§ **PROBLEM STATEMENT**:
Although the entries contain pictures, copy only their text, exactly as written.

*** Opening RECORD EXCERPTS ***

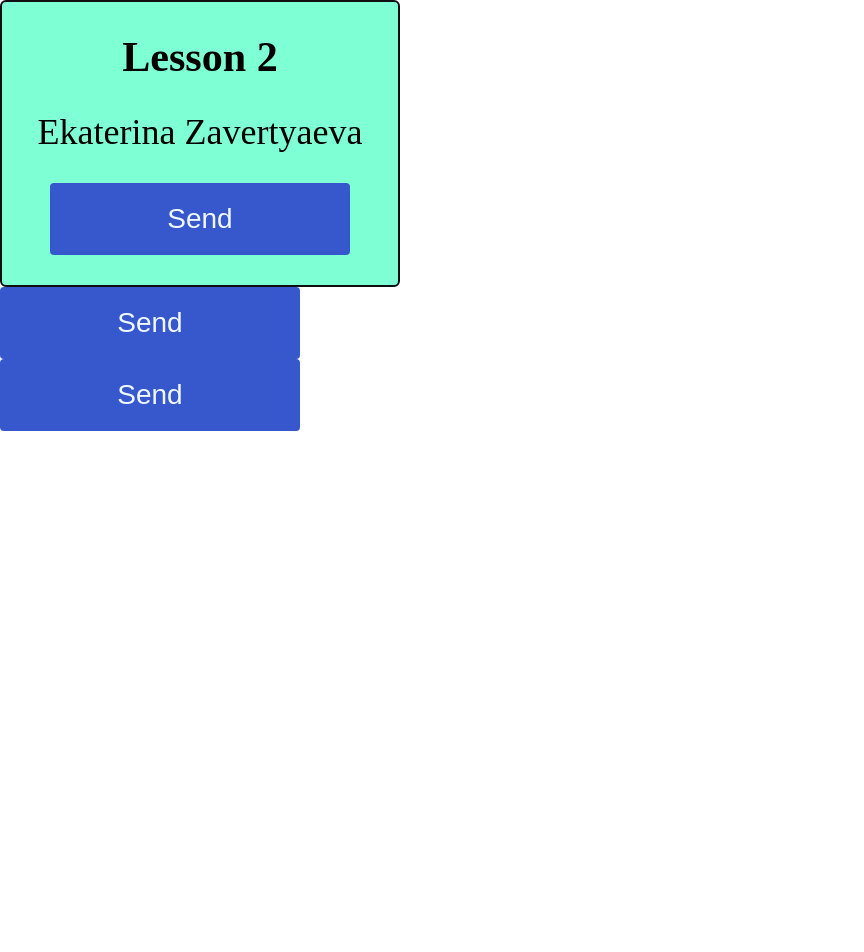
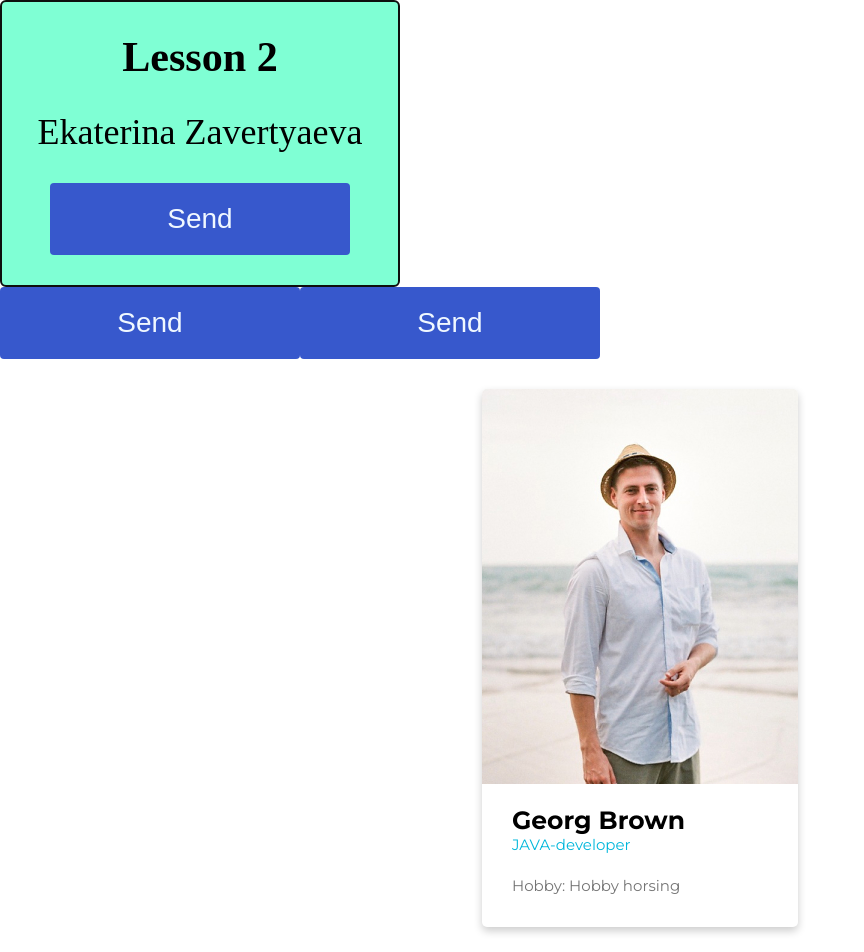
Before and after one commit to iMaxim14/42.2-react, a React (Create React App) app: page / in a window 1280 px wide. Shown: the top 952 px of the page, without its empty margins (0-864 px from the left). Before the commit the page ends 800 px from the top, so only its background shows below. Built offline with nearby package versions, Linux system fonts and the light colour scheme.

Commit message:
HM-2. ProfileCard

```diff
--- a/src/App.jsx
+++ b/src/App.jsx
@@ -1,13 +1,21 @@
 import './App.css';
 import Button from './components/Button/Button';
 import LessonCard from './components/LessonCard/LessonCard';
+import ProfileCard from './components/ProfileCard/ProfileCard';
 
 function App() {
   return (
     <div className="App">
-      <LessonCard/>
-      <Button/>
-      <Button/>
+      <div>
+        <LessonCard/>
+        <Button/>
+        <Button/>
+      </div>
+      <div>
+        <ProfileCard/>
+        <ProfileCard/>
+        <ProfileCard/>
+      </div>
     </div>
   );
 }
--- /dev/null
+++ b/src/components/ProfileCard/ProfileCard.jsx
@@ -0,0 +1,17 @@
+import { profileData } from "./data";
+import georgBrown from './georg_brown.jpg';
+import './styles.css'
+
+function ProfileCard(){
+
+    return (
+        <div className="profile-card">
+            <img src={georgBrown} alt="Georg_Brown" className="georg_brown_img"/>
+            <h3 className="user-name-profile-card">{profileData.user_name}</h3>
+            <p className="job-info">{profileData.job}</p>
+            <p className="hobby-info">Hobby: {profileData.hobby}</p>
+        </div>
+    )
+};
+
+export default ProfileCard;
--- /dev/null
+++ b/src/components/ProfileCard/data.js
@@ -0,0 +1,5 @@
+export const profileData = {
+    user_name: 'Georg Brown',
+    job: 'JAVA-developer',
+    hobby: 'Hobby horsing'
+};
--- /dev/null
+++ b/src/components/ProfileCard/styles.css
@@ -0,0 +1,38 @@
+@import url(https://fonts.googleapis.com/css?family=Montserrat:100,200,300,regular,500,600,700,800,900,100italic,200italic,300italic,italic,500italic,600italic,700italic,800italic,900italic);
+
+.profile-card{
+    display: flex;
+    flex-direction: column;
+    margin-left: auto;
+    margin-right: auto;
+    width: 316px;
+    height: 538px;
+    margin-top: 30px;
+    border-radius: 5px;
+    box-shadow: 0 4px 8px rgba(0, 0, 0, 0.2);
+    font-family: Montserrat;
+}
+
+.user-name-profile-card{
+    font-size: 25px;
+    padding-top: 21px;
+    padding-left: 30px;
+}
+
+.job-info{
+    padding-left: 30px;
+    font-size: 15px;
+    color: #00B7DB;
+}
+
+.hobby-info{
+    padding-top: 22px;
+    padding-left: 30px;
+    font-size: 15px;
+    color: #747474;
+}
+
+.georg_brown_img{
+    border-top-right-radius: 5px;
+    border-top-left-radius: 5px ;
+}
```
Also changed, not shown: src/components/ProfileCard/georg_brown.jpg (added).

*** Closing RECORD EXCERPTS ***

§ **OUTPUT BELOW**:
Before and after one commit to iMaxim14/42.2-react, a React (Create React App) app: page / in a window 1280 px wide. Shown: the top 952 px of the page, without its empty margins (0-864 px from the left). Before the commit the page ends 800 px from the top, so only its background shows below. Built offline with nearby package versions, Linux system fonts and the light colour scheme.

Commit message:
HM-2. ProfileCard

```diff
--- a/src/App.jsx
+++ b/src/App.jsx
@@ -1,13 +1,21 @@
 import './App.css';
 import Button from './components/Button/Button';
 import LessonCard from './components/LessonCard/LessonCard';
+import ProfileCard from './components/ProfileCard/ProfileCard';
 
 function App() {
   return (
     <div className="App">
-      <LessonCard/>
-      <Button/>
-      <Button/>
+      <div>
+        <LessonCard/>
+        <Button/>
+        <Button/>
+      </div>
+      <div>
+        <ProfileCard/>
+        <ProfileCard/>
+        <ProfileCard/>
+      </div>
     </div>
   );
 }
--- /dev/null
+++ b/src/components/ProfileCard/ProfileCard.jsx
@@ -0,0 +1,17 @@
+import { profileData } from "./data";
+import georgBrown from './georg_brown.jpg';
+import './styles.css'
+
+function ProfileCard(){
+
+    return (
+        <div className="profile-card">
+            <img src={georgBrown} alt="Georg_Brown" className="georg_brown_img"/>
+            <h3 className="user-name-profile-card">{profileData.user_name}</h3>
+            <p className="job-info">{profileData.job}</p>
+            <p className="hobby-info">Hobby: {profileData.hobby}</p>
+        </div>
+    )
+};
+
+export default ProfileCard;
--- /dev/null
+++ b/src/components/ProfileCard/data.js
@@ -0,0 +1,5 @@
+export const profileData = {
+    user_name: 'Georg Brown',
+    job: 'JAVA-developer',
+    hobby: 'Hobby horsing'
+};
--- /dev/null
+++ b/src/components/ProfileCard/styles.css
@@ -0,0 +1,38 @@
+@import url(https://fonts.googleapis.com/css?family=Montserrat:100,200,300,regular,500,600,700,800,900,100italic,200italic,300italic,italic,500italic,600italic,700italic,800italic,900italic);
+
+.profile-card{
+    display: flex;
+    flex-direction: column;
+    margin-left: auto;
+    margin-right: auto;
+    width: 316px;
+    height: 538px;
+    margin-top: 30px;
+    border-radius: 5px;
+    box-shadow: 0 4px 8px rgba(0, 0, 0, 0.2);
+    font-family: Montserrat;
+}
+
+.user-name-profile-card{
+    font-size: 25px;
+    padding-top: 21px;
+    padding-left: 30px;
+}
+
+.job-info{
+    padding-left: 30px;
+    font-size: 15px;
+    color: #00B7DB;
+}
+
+.hobby-info{
+    padding-top: 22px;
+    padding-left: 30px;
+    font-size: 15px;
+    color: #747474;
+}
+
+.georg_brown_img{
+    border-top-right-radius: 5px;
+    border-top-left-radius: 5px ;
+}
```
Also changed, not shown: src/components/ProfileCard/georg_brown.jpg (added).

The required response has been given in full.